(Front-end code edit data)
====================

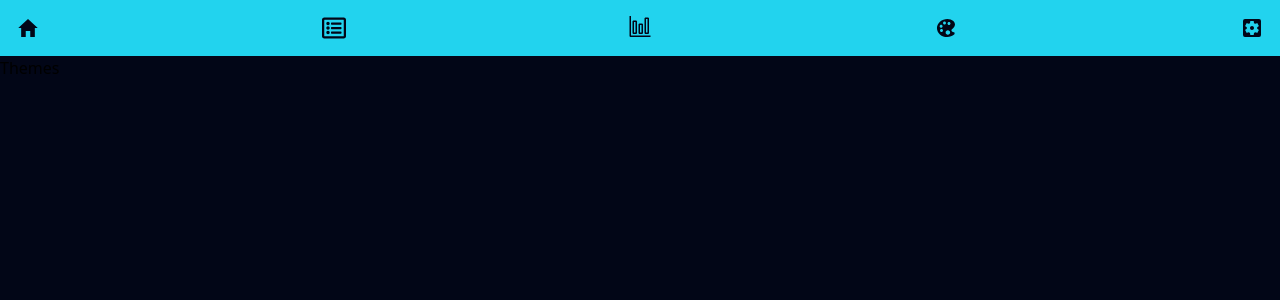
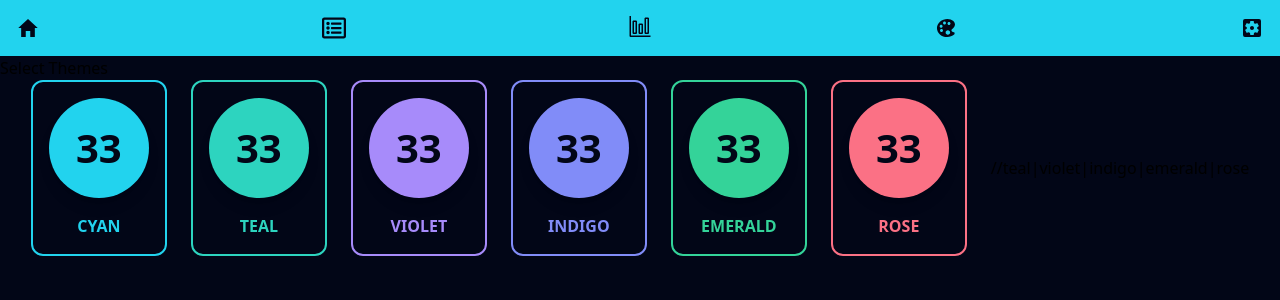
Before and after one commit to IamNayanIslam/advanced-counter-app, a React (Vite) app: page /themes in a window 1280 px wide. Shown: the top 300 px of the page. Built offline with nearby package versions, Linux system fonts and the light colour scheme.

Commit message:
Feature/UI: dynamic themes feature for beautiful UI

```diff
--- a/src/Components/AddCounterModal.tsx
+++ b/src/Components/AddCounterModal.tsx
@@ -2,6 +2,7 @@ import { useContext, useState } from "react";
 import toast from "react-hot-toast";
 import { v4 as uuidv4 } from "uuid";
 import { CountersContext } from "../Contexts/CountersContext";
+import { ThemesContext } from "../Contexts/ThemseContext";
 
 interface IProps {
   setAddCounterModal: (value: boolean) => void;
@@ -19,6 +20,7 @@ const AddCounterModal = ({ setAddCounterModal }: IProps) => {
   });
 
   const { dispatch } = useContext(CountersContext);
+  const { themesState } = useContext(ThemesContext);
 
   const handleChange = (e: React.ChangeEvent<HTMLInputElement>) => {
     const value =
@@ -81,7 +83,7 @@ const AddCounterModal = ({ setAddCounterModal }: IProps) => {
               value={newCounter.name}
               name="name"
               onChange={handleChange}
-              className=" border-b-2 border-gray-600 focus:border-cyan-400 outline-none bg-transparent"
+              className={`border-b-2 border-slate-950 focus:border-${themesState.theme}-400 outline-none bg-transparent`}
             />
           </div>
           <div className="flex flex-col">
@@ -93,7 +95,7 @@ const AddCounterModal = ({ setAddCounterModal }: IProps) => {
               value={newCounter.target}
               name="target"
               onChange={handleChange}
-              className=" border-b-2 border-gray-600 focus:border-cyan-400 outline-none bg-transparent"
+              className={`border-b-2 border-slate-950 focus:border-${themesState.theme}-400 outline-none bg-transparent`}
             />
           </div>
           <div className="flex flex-col">
@@ -105,10 +107,12 @@ const AddCounterModal = ({ setAddCounterModal }: IProps) => {
               value={newCounter.lap}
               name="lap"
               onChange={handleChange}
-              className=" border-b-2 border-gray-600 focus:border-cyan-400 outline-none bg-transparent"
+              className={`border-b-2 border-slate-950 focus:border-${themesState.theme}-400 outline-none bg-transparent`}
             />
           </div>
-          <button className="bg-cyan-400 text-white w-1/4 px-2 py-1 rounded-full self-center">
+          <button
+            className={`bg-${themesState.theme}-400 text-white w-1/4 px-2 py-1 rounded-full self-center`}
+          >
             Save
           </button>
         </form>
--- a/src/Components/CounterCircle.tsx
+++ b/src/Components/CounterCircle.tsx
@@ -1,35 +1,40 @@
-
 import { useContext } from "react";
 import { CountersContext, type ICounter } from "../Contexts/CountersContext";
+import { ThemesContext } from "../Contexts/ThemseContext";
 
-interface IProps  {
-  counter: ICounter
-  setEditCounterNameModal: (value: boolean) => void
+interface IProps {
+  counter: ICounter;
+  setEditCounterNameModal: (value: boolean) => void;
 }
 
-const CounterCircle = ({counter, setEditCounterNameModal}: IProps) => {
-
-const {dispatch} = useContext(CountersContext)
+const CounterCircle = ({ counter, setEditCounterNameModal }: IProps) => {
+  const { dispatch } = useContext(CountersContext);
+  const { themesState } = useContext(ThemesContext);
 
   const handleIncrement = () => {
-    dispatch({type: "INCREMENT_COUNT", payload: counter.id})
+    dispatch({ type: "INCREMENT_COUNT", payload: counter.id });
   };
 
   const handleNameEdit = (id: string) => {
-    dispatch({type: "SET_COUNTER_TO_BE_UPDATED_ID", payload: id})
+    dispatch({ type: "SET_COUNTER_TO_BE_UPDATED_ID", payload: id });
     setEditCounterNameModal(true);
-  }
+  };
   return (
     <div className="flex flex-col gap-8 justify-center items-center">
       <div
         onClick={handleIncrement}
-        className="w-[300px] h-[300px] bg-cyan-400 rounded-full flex justify-center items-center cursor-pointer"
+        className={`w-[300px] h-[300px] rounded-full flex justify-center items-center cursor-pointer bg-${themesState.theme}-400`}
       >
         <h2 className="text-[120px] font-bold text-center text-slate-950 select-none">
           {counter.count}
         </h2>
       </div>
-      <h2 onDoubleClick={()=>handleNameEdit(counter.id)} className="text-cyan-400 capitalize text-2xl font-bold select-none cursor-pointer">{counter.name}</h2>
+      <h2
+        onDoubleClick={() => handleNameEdit(counter.id)}
+        className={`capitalize text-2xl font-bold select-none cursor-pointer text-${themesState.theme}-400`}
+      >
+        {counter.name}
+      </h2>
     </div>
   );
 };
--- a/src/Components/Navbar.tsx
+++ b/src/Components/Navbar.tsx
@@ -4,10 +4,13 @@ import { VscGraph } from "react-icons/vsc";
 import { IoIosColorPalette } from "react-icons/io";
 import { MdSettingsApplications } from "react-icons/md";
 import { Link } from "react-router-dom";
+import { useContext } from "react";
+import { ThemesContext } from "../Contexts/ThemseContext";
 
 const Navbar = () => {
+  const { themesState } = useContext(ThemesContext);
   return (
-    <div className="py-4 px-4 bg-cyan-400">
+    <div className={`py-4 px-4 bg-${themesState.theme}-400`}>
       <ul className="flex justify-between">
         <li className="text-2xl text-slate-950">
           <Link to={"/"}>
--- a/src/Components/SecondNav.tsx
+++ b/src/Components/SecondNav.tsx
@@ -4,6 +4,7 @@ import { MdPlaylistAddCircle } from "react-icons/md";
 import { MdMotionPhotosAuto } from "react-icons/md";
 import { useContext } from "react";
 import { CountersContext } from "../Contexts/CountersContext";
+import { ThemesContext } from "../Contexts/ThemseContext";
 
 interface IProps {
   setAddCounterModal: (value: boolean) => void;
@@ -11,6 +12,7 @@ interface IProps {
 
 const SecondNav = ({ setAddCounterModal }: IProps) => {
   const { dispatch } = useContext(CountersContext);
+  const { themesState } = useContext(ThemesContext);
 
   const handleDecrement = (): void => {
     dispatch({ type: "DECREMENT_COUNT" });
@@ -22,25 +24,27 @@ const SecondNav = ({ setAddCounterModal }: IProps) => {
   return (
     <div>
       <div className="flex justify-between items-center bg-transparent px-4 py-4 mb-10">
-        <button className="text-4xl text-slate-950 bg-cyan-400 p-2 rounded-full">
+        <button
+          className={`text-4xl text-slate-950 bg-${themesState.theme}-400 p-2 rounded-full`}
+        >
           <MdMotionPhotosAuto />
         </button>
         <div className="flex gap-4">
           <button
             onClick={handleReset}
-            className="text-2xl text-slate-950 bg-cyan-400 p-2 rounded-full"
+            className={`text-2xl text-slate-950 bg-${themesState.theme}-400 p-2 rounded-full`}
           >
             <RiRestartFill />
           </button>
           <button
             onClick={handleDecrement}
-            className="text-2xl text-slate-950 bg-cyan-400 p-2 rounded-full"
+            className={`text-2xl text-slate-950 bg-${themesState.theme}-400 p-2 rounded-full`}
           >
             <CiCircleMinus />
           </button>
           <button
             onClick={() => setAddCounterModal(true)}
-            className="text-2xl text-slate-950 bg-cyan-400 p-2 rounded-full"
+            className={`text-2xl text-slate-950 bg-${themesState.theme}-400 p-2 rounded-full`}
           >
             <MdPlaylistAddCircle />
           </button>
--- /dev/null
+++ b/src/Components/ThemeComponent.tsx
@@ -0,0 +1,49 @@
+interface IProps {
+  bg: string;
+}
+
+const ThemeComponent = ({ bg }: IProps) => {
+  const colors: Record<string, string> = {
+    cyan: "#22d3ee", // cyan-400
+    teal: "#2dd4bf", // teal-400
+    violet: "#a78bfa", // violet-400
+    indigo: "#818cf8", // indigo-400
+    emerald: "#34d399", // emerald-400
+    rose: "#fb7185", // rose-400
+  };
+
+  const activeColor = colors[bg];
+
+  return (
+    <div
+      className={`flex flex-col gap-4 p-4 border-2 rounded-xl transition-all duration-300 cursor-pointer border-${bg}-400 active:scale-95`}
+      style={
+        {
+          "--glow-color": activeColor,
+        } as React.CSSProperties
+      }
+      onMouseEnter={(e) => {
+        e.currentTarget.style.boxShadow = `0 0 15px ${activeColor}80`; // 80 means opacity
+      }}
+      onMouseLeave={(e) => {
+        e.currentTarget.style.boxShadow = "none";
+      }}
+      onMouseDown={(e) => {
+        e.currentTarget.style.boxShadow = `0 0 30px ${activeColor}B3`; // B3 means more opacity
+      }}
+    >
+      <div
+        className={`w-[100px] h-[100px] rounded-full flex justify-center items-center bg-${bg}-400 shadow-lg`}
+      >
+        <h2 className="text-[40px] font-bold text-center text-slate-950 select-none">
+          33
+        </h2>
+      </div>
+      <h3 className={`text-center font-bold text-${bg}-400`}>
+        {bg.toUpperCase()}
+      </h3>
+    </div>
+  );
+};
+
+export default ThemeComponent;
--- a/src/Pages/Themes.tsx
+++ b/src/Pages/Themes.tsx
@@ -1,16 +1,46 @@
-import Navbar from "../Components/Navbar"
-
+import { useContext } from "react";
+import Navbar from "../Components/Navbar";
+import ThemeComponent from "../Components/ThemeComponent";
+import { ThemesContext } from "../Contexts/ThemseContext";
 
 const Themes = () => {
+  const { dispatch } = useContext(ThemesContext);
+
+  const selectTheme = (
+    color: "cyan" | "teal" | "violet" | "indigo" | "emerald" | "rose",
+  ) => {
+    dispatch({ type: "SET_THEME", payload: color });
+  };
   return (
     <div>
-        <Navbar/>
-        <h2>Themes</h2>
+      <Navbar />
+      <h2>Select Themes</h2>
+      <div className="flex flex-wrap justify-center items-center gap-6">
+        <button onClick={() => selectTheme("cyan")}>
+          <ThemeComponent bg="cyan" />
+        </button>
+        <button onClick={() => selectTheme("teal")}>
+          <ThemeComponent bg="teal" />
+        </button>
+        <button onClick={() => selectTheme("violet")}>
+          <ThemeComponent bg="violet" />
+        </button>
+        <button onClick={() => selectTheme("indigo")}>
+          <ThemeComponent bg="indigo" />
+        </button>
+        <button onClick={() => selectTheme("emerald")}>
+          <ThemeComponent bg="emerald" />
+        </button>
+        <button onClick={() => selectTheme("rose")}>
+          <ThemeComponent bg="rose" />
+        </button>
+        //teal|violet|indigo|emerald|rose
+      </div>
     </div>
-  )
-}
+  );
+};
 
-export default Themes
+export default Themes;
 
 //cyan-400
 //emerald-400
--- a/tailwind.config.js
+++ b/tailwind.config.js
@@ -4,5 +4,36 @@ export default {
   theme: {
     extend: {},
   },
+  safelist: [
+    {
+      // bg-color-400 এবং text-color-400 এর জন্য
+      pattern: /bg-(cyan|teal|violet|indigo|emerald|rose)-(100|400)/,
+    },
+    {
+      pattern: /text-(cyan|teal|violet|indigo|emerald|rose)-(100|400)/,
+    },
+    {
+      // focus:border-color-400 এর জন্য
+      pattern: /border-(cyan|teal|violet|indigo|emerald|rose)-(100|400)/,
+      variants: ["focus"],
+    },
+    {
+      // border-color-400 এর জন্য
+      pattern: /border-(cyan|teal|violet|indigo|emerald|rose)-(100|400)/,
+    },
+    {
+      // bg, text, এবং border এর সাধারণ ক্লাস
+      pattern:
+        /(bg|text|border)-(cyan|teal|violet|indigo|emerald|rose)-(100|400|500)/,
+      variants: ["hover", "active", "focus"], // ভ্যারিয়েন্টগুলো এখানে একবারে দিয়ে দেওয়া ভালো
+    },
+    {
+      // শ্যাডো এবং অপাসিটির জন্য (Shadow with Opacity)
+      // hover:shadow-cyan-400/50 এবং active:shadow-cyan-500/80 কভার করবে
+      pattern:
+        /shadow-(cyan|teal|violet|indigo|emerald|rose)-(400|500)\/(50|80)/,
+      variants: ["hover", "active"],
+    },
+  ],
   plugins: [],
 };
```
Also changed, not shown: src/Components/EditCounterModal.tsx (+28 -22 lines), src/Components/EditCounterNameModal.tsx (+25 -20 lines), src/Pages/List.tsx (+14 -13 lines).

====================

- **TRY IT**
The lines above that hold "value" are the result; show every one of them.

- **OUTPUT OF THE TASK**
   setAddCounterModal: (value: boolean) => void;
     const value =
               value={newCounter.name}
               value={newCounter.target}
               value={newCounter.lap}
-  setEditCounterNameModal: (value: boolean) => void
+  setEditCounterNameModal: (value: boolean) => void;
   setAddCounterModal: (value: boolean) => void;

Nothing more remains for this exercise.